• **Task brief**: For each line of the data that includes the word "styling", copy the line.

Stored items:
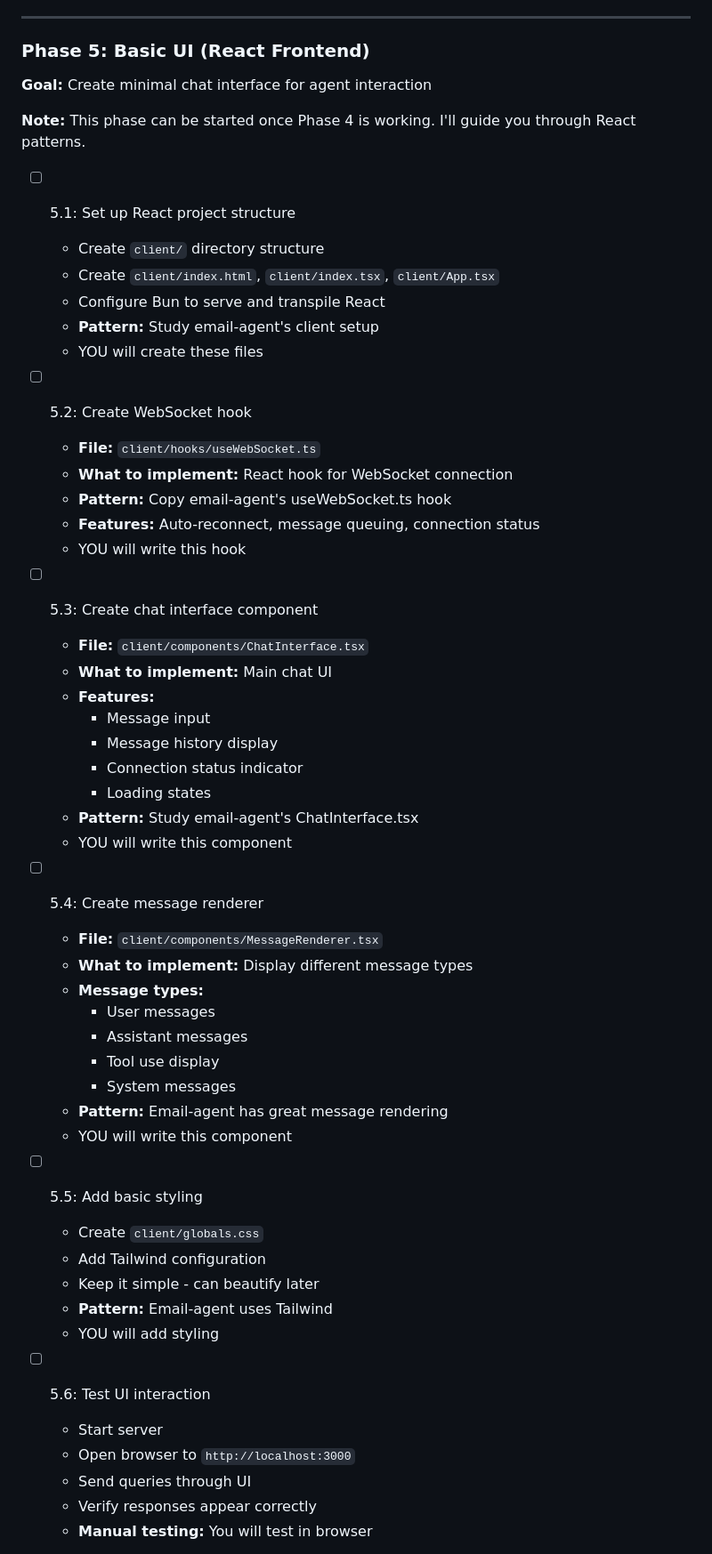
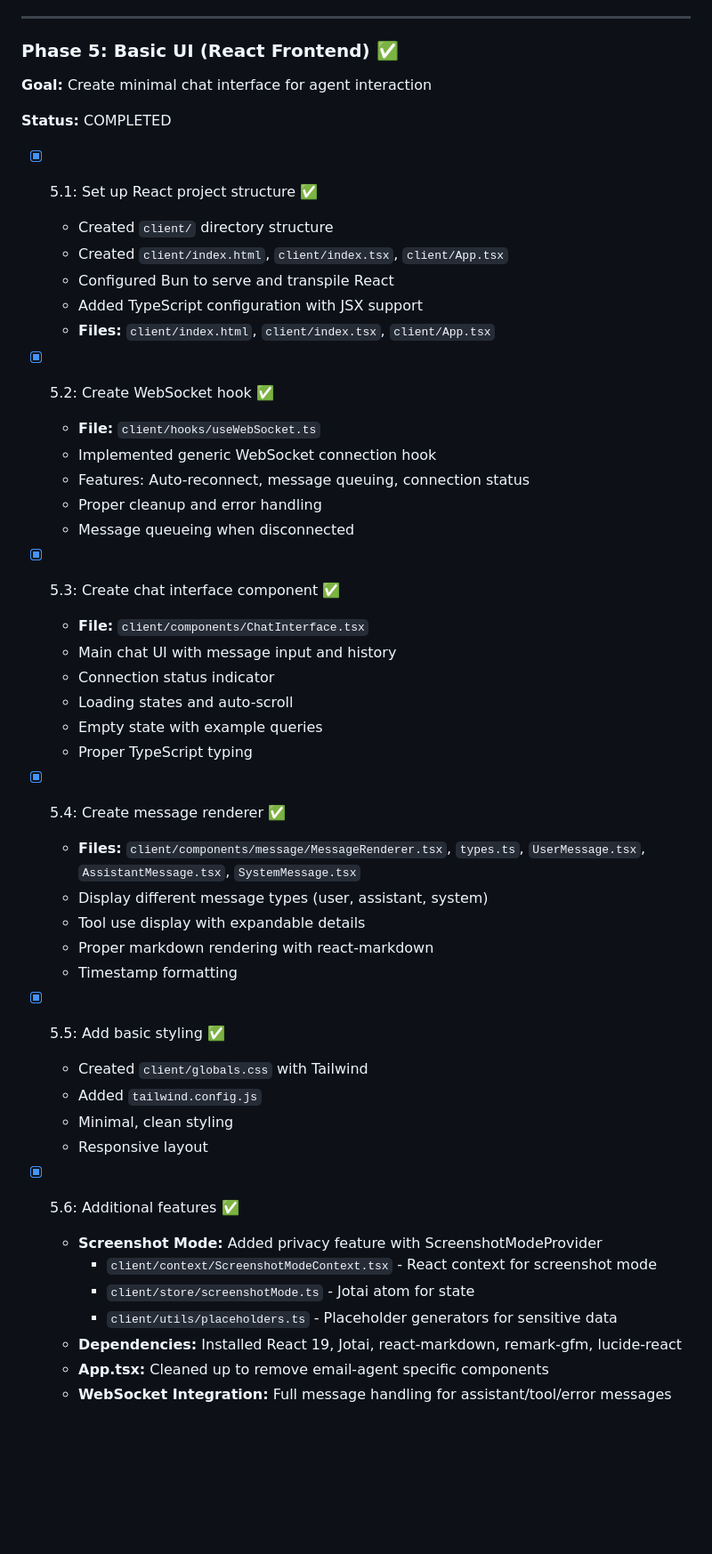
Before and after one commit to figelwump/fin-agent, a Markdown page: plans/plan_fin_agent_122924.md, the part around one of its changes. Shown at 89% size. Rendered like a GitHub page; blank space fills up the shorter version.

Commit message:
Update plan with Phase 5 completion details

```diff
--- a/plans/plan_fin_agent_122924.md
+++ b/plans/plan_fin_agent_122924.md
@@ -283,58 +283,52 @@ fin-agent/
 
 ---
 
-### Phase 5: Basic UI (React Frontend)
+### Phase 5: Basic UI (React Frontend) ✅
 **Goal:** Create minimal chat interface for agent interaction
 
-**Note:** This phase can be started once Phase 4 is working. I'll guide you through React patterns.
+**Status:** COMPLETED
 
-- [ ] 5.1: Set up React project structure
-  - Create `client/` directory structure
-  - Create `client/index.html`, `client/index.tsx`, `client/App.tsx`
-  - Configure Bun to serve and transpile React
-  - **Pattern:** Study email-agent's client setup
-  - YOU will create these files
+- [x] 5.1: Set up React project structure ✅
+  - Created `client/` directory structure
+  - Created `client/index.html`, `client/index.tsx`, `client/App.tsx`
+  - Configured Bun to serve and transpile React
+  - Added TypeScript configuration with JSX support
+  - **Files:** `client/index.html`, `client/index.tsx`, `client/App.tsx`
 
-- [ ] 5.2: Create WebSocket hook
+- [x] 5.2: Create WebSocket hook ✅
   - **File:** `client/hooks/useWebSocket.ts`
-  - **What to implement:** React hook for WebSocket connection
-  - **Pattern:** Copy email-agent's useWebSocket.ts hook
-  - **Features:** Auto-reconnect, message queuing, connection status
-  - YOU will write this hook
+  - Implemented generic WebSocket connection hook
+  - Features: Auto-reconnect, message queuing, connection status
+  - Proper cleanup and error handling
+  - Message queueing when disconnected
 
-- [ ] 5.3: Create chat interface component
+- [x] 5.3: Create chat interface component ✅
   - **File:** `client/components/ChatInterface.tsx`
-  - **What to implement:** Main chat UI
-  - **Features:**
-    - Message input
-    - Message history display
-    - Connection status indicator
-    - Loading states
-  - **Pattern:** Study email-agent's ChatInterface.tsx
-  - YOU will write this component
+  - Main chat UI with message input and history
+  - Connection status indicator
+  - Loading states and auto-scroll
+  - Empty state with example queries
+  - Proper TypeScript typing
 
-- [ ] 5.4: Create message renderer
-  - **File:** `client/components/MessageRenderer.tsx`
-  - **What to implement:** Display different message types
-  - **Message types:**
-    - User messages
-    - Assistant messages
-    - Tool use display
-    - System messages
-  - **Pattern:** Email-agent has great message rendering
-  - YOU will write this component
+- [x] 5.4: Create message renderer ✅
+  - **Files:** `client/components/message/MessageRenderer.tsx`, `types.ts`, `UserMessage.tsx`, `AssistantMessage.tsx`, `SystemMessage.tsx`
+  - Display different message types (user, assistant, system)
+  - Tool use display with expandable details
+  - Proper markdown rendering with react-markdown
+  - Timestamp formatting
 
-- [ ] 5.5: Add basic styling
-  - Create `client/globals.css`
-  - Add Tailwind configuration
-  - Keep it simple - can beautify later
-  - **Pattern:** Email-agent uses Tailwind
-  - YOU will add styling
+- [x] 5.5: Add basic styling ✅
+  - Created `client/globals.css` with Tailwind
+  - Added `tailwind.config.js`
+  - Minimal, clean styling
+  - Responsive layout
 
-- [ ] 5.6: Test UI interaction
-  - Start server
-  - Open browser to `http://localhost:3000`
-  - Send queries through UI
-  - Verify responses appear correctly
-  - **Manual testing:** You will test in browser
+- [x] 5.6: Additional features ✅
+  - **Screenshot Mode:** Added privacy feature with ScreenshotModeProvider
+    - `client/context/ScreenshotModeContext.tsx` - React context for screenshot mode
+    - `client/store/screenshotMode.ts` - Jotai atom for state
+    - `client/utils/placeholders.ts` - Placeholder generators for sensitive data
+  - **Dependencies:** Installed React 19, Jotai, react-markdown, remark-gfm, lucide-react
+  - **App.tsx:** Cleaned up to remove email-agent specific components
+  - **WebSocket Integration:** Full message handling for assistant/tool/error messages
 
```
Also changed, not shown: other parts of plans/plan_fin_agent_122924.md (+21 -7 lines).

* * *

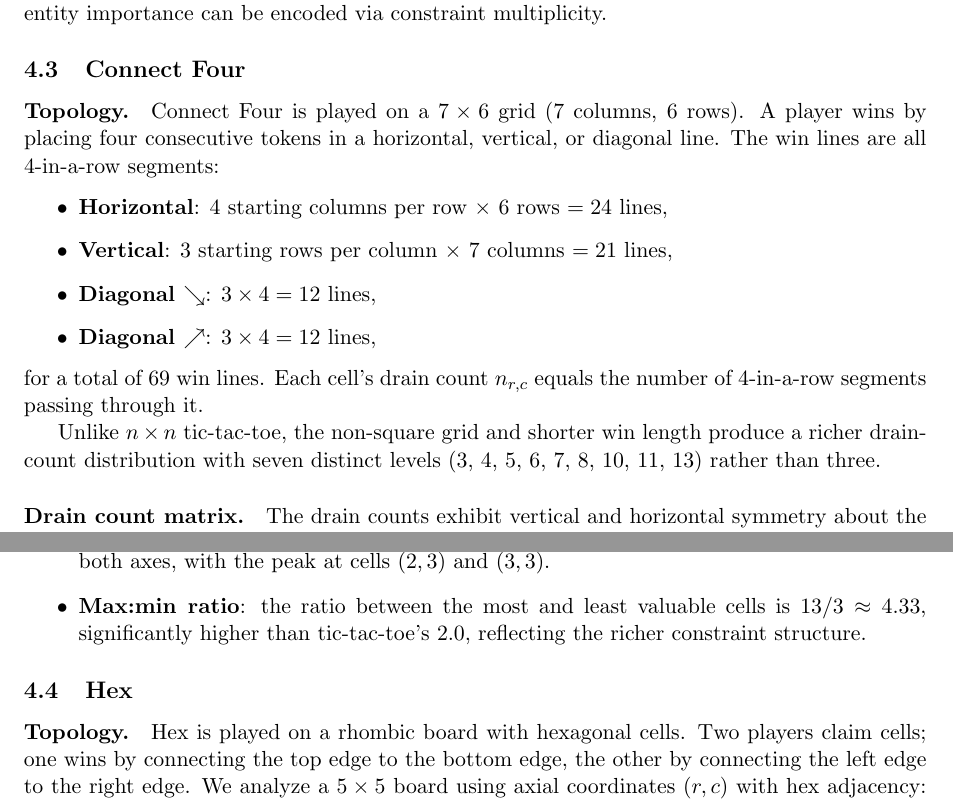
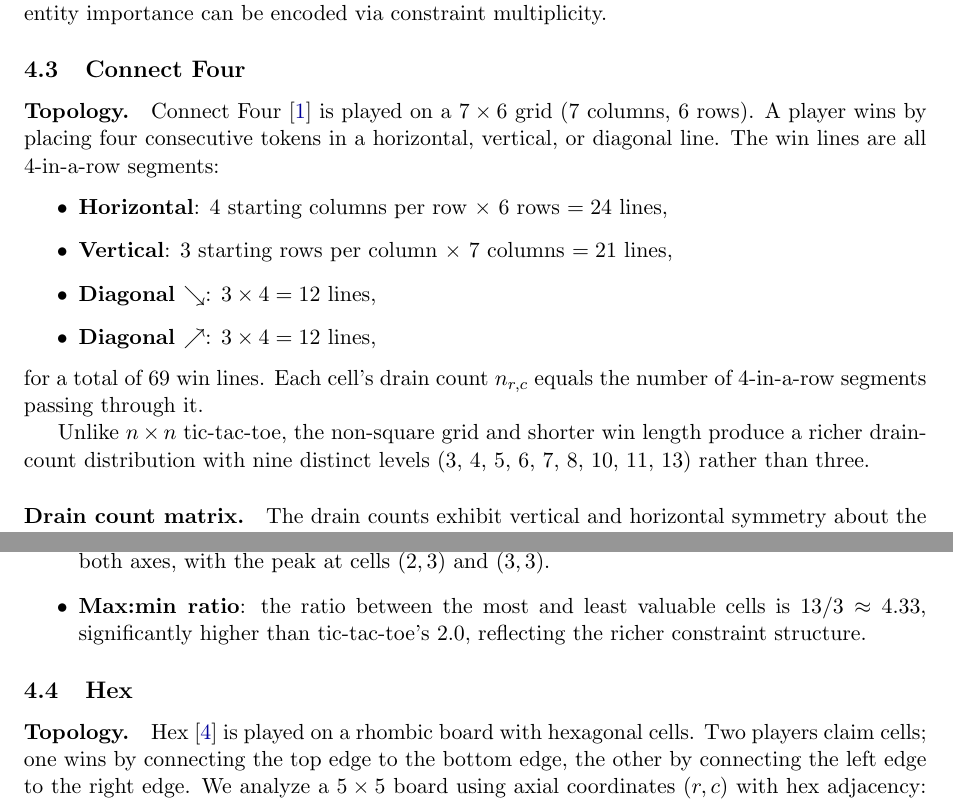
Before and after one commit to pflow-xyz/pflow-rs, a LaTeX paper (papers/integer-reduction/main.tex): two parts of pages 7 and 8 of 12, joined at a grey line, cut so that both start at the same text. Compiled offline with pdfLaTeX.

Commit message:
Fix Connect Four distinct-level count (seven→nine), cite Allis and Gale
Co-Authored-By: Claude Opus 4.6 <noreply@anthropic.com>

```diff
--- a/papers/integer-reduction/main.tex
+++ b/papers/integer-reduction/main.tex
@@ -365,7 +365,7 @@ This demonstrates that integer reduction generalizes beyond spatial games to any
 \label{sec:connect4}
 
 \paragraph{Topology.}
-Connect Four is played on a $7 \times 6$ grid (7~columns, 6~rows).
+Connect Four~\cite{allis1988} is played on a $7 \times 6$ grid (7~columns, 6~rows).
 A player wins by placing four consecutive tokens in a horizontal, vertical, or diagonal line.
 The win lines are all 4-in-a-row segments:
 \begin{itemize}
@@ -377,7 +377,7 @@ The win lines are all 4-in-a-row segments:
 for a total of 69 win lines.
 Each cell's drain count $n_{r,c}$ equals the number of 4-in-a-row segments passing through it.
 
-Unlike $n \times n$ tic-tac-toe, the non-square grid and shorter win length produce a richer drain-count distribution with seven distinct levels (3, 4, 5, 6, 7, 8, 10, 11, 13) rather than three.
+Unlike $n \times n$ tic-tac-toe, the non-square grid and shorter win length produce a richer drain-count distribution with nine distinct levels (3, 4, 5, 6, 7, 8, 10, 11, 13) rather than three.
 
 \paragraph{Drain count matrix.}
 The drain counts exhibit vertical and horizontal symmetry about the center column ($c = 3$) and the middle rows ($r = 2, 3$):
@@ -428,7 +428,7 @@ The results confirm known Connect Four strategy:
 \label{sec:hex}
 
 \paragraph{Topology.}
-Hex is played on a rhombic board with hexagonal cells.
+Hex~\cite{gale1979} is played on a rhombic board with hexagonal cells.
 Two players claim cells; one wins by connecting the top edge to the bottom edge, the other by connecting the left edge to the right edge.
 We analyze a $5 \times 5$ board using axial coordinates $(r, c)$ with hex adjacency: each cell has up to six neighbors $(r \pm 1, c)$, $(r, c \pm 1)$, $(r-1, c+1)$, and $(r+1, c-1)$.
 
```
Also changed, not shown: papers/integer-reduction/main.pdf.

* * *

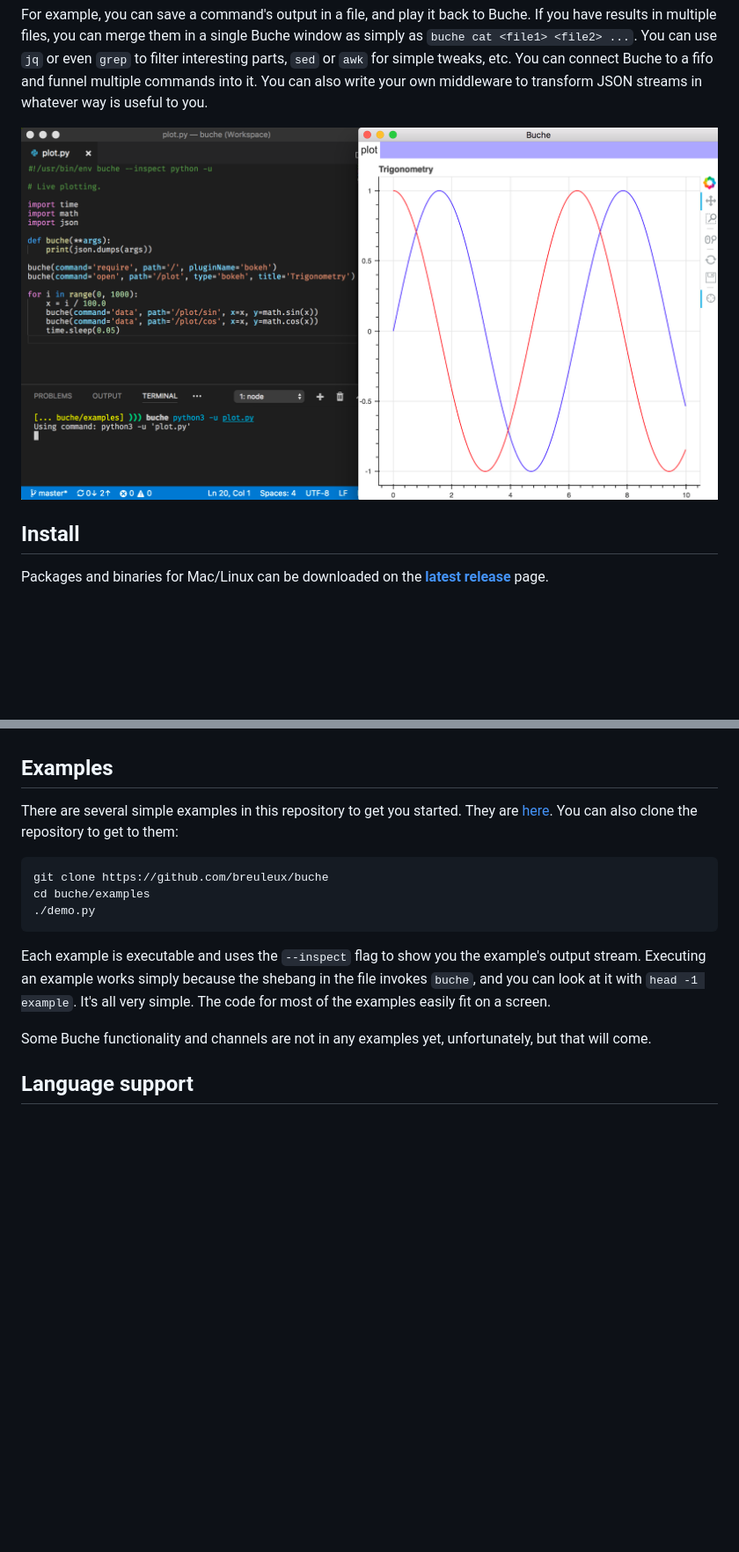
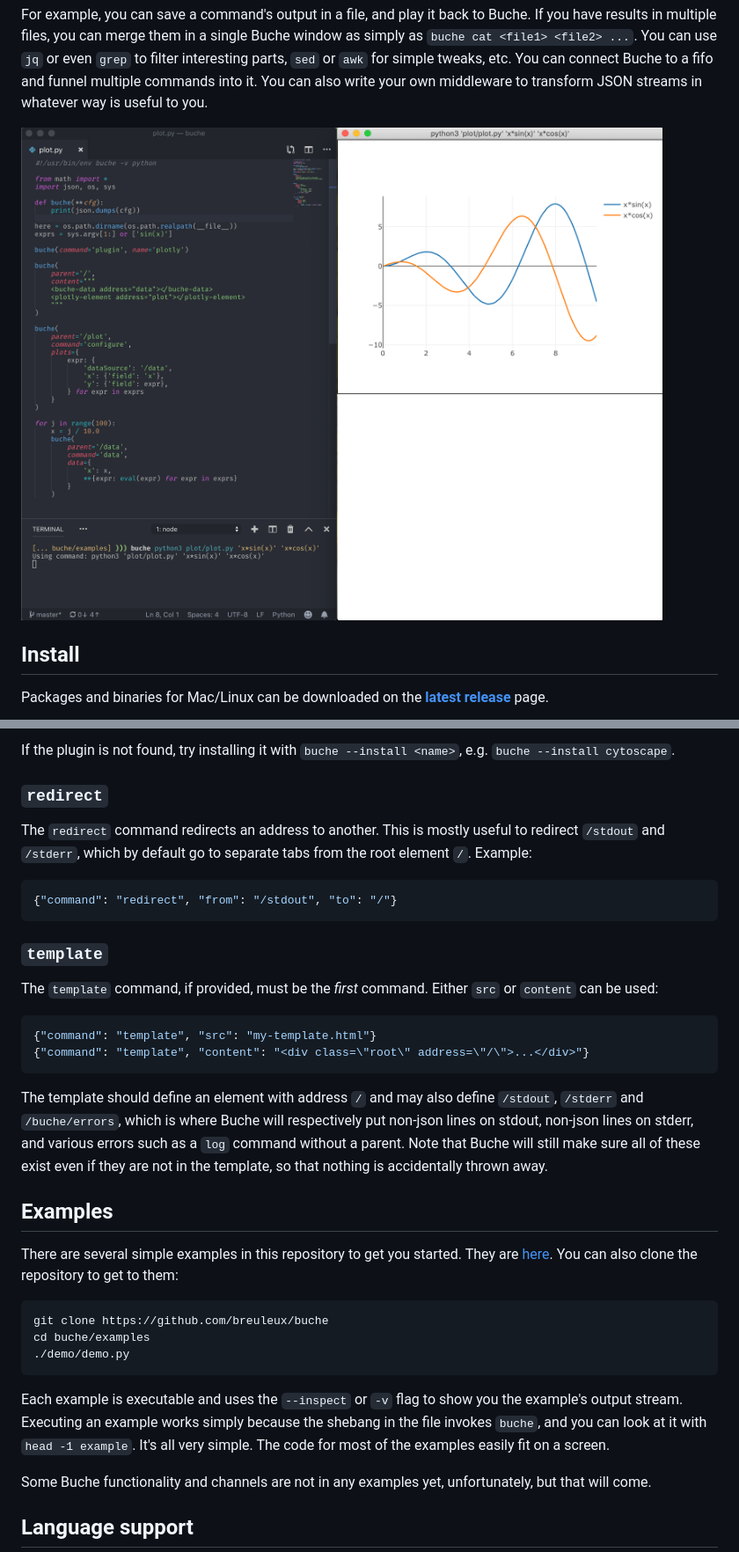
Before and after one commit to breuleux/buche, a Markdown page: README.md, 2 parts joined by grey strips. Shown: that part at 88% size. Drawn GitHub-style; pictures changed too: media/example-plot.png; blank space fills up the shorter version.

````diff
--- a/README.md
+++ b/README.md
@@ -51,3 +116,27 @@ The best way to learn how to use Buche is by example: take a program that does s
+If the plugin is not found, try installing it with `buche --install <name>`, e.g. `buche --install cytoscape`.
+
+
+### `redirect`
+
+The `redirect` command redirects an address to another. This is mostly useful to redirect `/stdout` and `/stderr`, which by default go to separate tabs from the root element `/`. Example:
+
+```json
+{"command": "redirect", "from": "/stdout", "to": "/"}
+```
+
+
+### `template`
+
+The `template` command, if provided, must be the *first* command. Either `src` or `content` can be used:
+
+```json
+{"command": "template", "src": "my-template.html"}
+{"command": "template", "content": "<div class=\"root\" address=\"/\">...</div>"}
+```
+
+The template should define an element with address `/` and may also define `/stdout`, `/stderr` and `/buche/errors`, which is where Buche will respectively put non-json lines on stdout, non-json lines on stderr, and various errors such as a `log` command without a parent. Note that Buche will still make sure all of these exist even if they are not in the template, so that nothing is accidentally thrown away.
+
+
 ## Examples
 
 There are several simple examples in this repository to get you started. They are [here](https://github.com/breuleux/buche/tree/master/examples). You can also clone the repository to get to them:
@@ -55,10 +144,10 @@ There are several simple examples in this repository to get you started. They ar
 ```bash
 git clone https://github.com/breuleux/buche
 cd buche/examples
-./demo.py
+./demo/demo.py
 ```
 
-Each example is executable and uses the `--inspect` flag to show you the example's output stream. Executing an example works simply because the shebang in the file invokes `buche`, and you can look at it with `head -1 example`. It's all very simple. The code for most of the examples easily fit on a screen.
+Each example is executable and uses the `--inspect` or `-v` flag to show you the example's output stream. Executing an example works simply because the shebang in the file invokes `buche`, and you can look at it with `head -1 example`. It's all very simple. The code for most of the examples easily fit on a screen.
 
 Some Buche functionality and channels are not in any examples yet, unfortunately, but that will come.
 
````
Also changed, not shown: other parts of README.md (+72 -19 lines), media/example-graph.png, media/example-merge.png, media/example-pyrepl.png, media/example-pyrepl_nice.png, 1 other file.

• **Answer below**:
-- [ ] 5.5: Add basic styling
-  - YOU will add styling
+- [x] 5.5: Add basic styling ✅
+  - Minimal, clean styling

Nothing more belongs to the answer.